Diagnostic Imaging

Our technology is state-of-the-art, and our staff is committed to providing outstanding customer service.

Klickitat Valley Hospital provides imaging services 24 hours a day, 7 days a week. Our imaging department is fully digital, which means results are available to you and your doctor in less than 24 hours. Accreditation from the American College of Radiology (ACR) affirms we produce the highest quality of images with the lowest dose of radiation.

Computed Tomography (CT/CAT Scan) uses special x-ray equipment to obtain image data from different angles around the body. It then uses computer processing of the information to show a cross-section of body tissues and organs. CT scans are the first line of defense for people experiencing the symptoms of a stroke to quickly determine if the patient can safely receive medication. Commonly used for diagnosing internal injuries, cancer, tumors, or kidney stones, CT is also a trauma modality.

Magnetic Resonance Imaging (MRI) uses radio waves and a strong magnetic field rather than x-rays to provide remarkably clear and detailed pictures of internal organs and tissues. The technique has proven very valuable for the diagnosis of a broad range of conditions in all parts of the body, including cancer, heart and vascular disease, stroke, and joint and musculoskeletal disorders.

Mammography is a specific type of imaging using a low-dose x-ray system for examination of the breasts. Klickitat Valley Hospital offers the most advanced technology with digital mammography. Digital mammography is 25 percent more effective at detecting abnormalities in women with dense breasts than conventional mammography. While other diagnostic tests are sometimes necessary, the mammogram is the first line of defense against breast cancer.

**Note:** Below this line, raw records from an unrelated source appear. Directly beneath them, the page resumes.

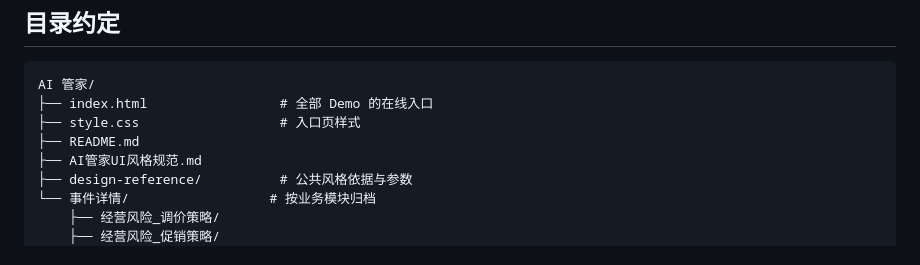
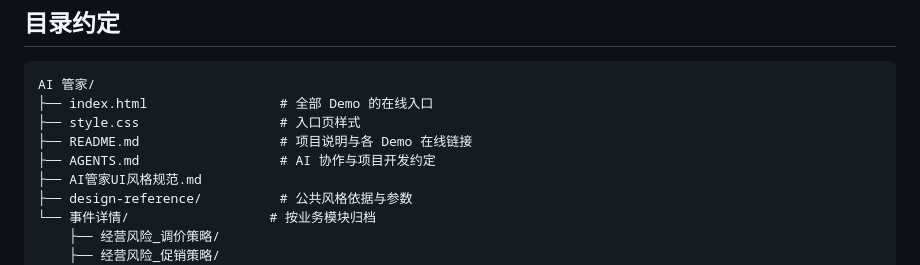
Before and after one commit to wangyekai918-star/ai-butler, a Markdown page: README.md, the part around the change. Drawn GitHub-style.

Commit message:
项目说明与在线演示链接

```diff
--- a/README.md
+++ b/README.md
@@ -20,7 +20,8 @@ AI 管家各模块的高保真 UI Demo，供设计评审与开发参考。页面
 AI 管家/
 ├── index.html                 # 全部 Demo 的在线入口
 ├── style.css                  # 入口页样式
-├── README.md
+├── README.md                  # 项目说明与各 Demo 在线链接
+├── AGENTS.md                  # AI 协作与项目开发约定
 ├── AI管家UI风格规范.md
 ├── design-reference/          # 公共风格依据与参数
 └── 事件详情/                  # 按业务模块归档
```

Ultrasound Imaging, also called ultrasound scanning or sonography, is a method of “seeing” inside the human body through the use of high-frequency sound waves. The sound waves are recorded and displayed as a real-time visual image. No radiation is involved in ultrasound imaging. Ultrasound is a useful way of examining many of the body’s internal organs, including the heart, liver, gallbladder, spleen, pancreas, kidneys, and bladder. Ultrasound, as most people know, is the preferred method used to visualize an unborn fetus.

X-Ray Imaging, or radiography, is the oldest and most frequently used form of medical imaging. For nearly a century, diagnostic images have been created by passing small, highly controlled amounts of radiation through the human body, capturing the resulting shadows and reflections on a “digital” plate. X-rays allow the physician to view and assess broken bones, a cracked skull or injured backbone. X-rays also play a key role in orthopedic surgery and the treatment of sports injuries. Procedures are also performed at the patient’s bedside using mobile radiographic equipment as well as in the Emergency Department, and recovery room. KVH Diagnostic Imaging also supports the the Surgical Care department by offering digital imaging during procedures to assist our surgeons.

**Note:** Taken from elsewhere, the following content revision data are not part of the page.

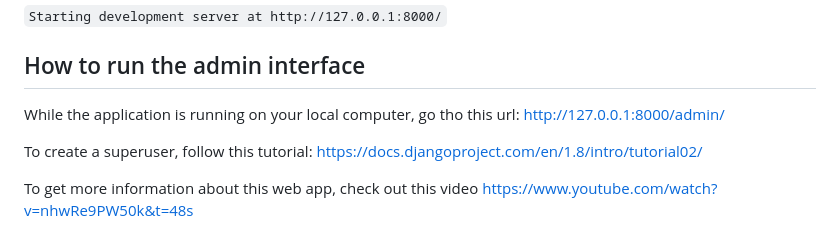
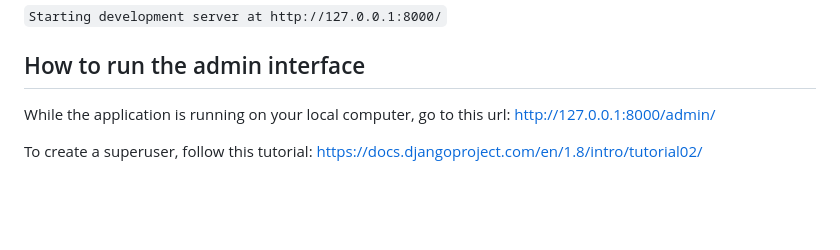
Before and after one commit to OnesNT/Online_Restaurant, a Markdown page: README.md, the part around the change. Drawn GitHub-style; blank space fills up the shorter version.

```diff
--- a/README.md
+++ b/README.md
@@ -52,8 +52,6 @@ Copy paste the URL link to your web browser
 
 ## How to run the admin interface
 
-While the application is running on your local computer, go tho this url: http://127.0.0.1:8000/admin/
+While the application is running on your local computer, go to this url: http://127.0.0.1:8000/admin/
 
 To create a superuser, follow this tutorial: https://docs.djangoproject.com/en/1.8/intro/tutorial02/
-
-To get more information about this web app, check out this video https://www.youtube.com/watch?v=nhwRe9PW50k&t=48s
```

Bone density testing is done to determine if you have osteoporosis. Osteoporosis is when bones are more fragile and more likely to break.

Years ago, osteoporosis would only be suspected once you broke a bone. Currently, a bone density test give a more accurate calculation of your risk of breaking bones. After your exam, you and your provider can determine if you are at risk and if you should take action to improve or stabilize your bone density.

Doctors use bone density testing to:

-See if bone density is decreased before you break a bone

-Determine your risk for breaking bones (fractures)

-Identify osteoporosis

-Monitor treatment of osteoporosis

Medicare allows a bone density test to be completed once a year.

Osteoporosis is more common in older women, however, men also develop the condition, and regardless of your age or sex, your doctor may ask you to have a test if you’ve:

-Lost height

-Broken a bone

-Taking certain medicine such as long-term steroid use

-Had a transplant

-Had a drop in hormone levels such as estrogen

When scheduling your exam we’ll ask you to stop taking any calcium supplements or milk of magnesia for 48 hours before your bone density exam. The exam requires about 20 minutes to complete.

Klickitat Valley Health’s Diagnostic Imaging Team has been awarded the ACR Golden Seal of Accreditation by the American College of Radiology. This accreditation is given to medical facilities that offer superior CT image quality along with close attention to patient safety. The award also recognizes the high level of professional training that our CT technologists have completed.


Monday - Friday: 7 a.m. to 6 p.m.

Saturday and Sunday: Emergencies Only

On-Call staff always available for emergencies during other hours.

Contact Information for Diagnostic Imaging

Diagnostic Imaging is located at Klickitat Valley Health Main Hospital

Phone: (509) 773-1020
FAX: (509) 773-6497
Email: xray@kvhealth.net

For Providers: http://www.kvhpacs.net/novarad


Measles: What to do?
What to do if you feel you may have the measles... Read More

KVH introduces Orthopedics
New Surgeon and Podiatrist join Surgical Care team... Read More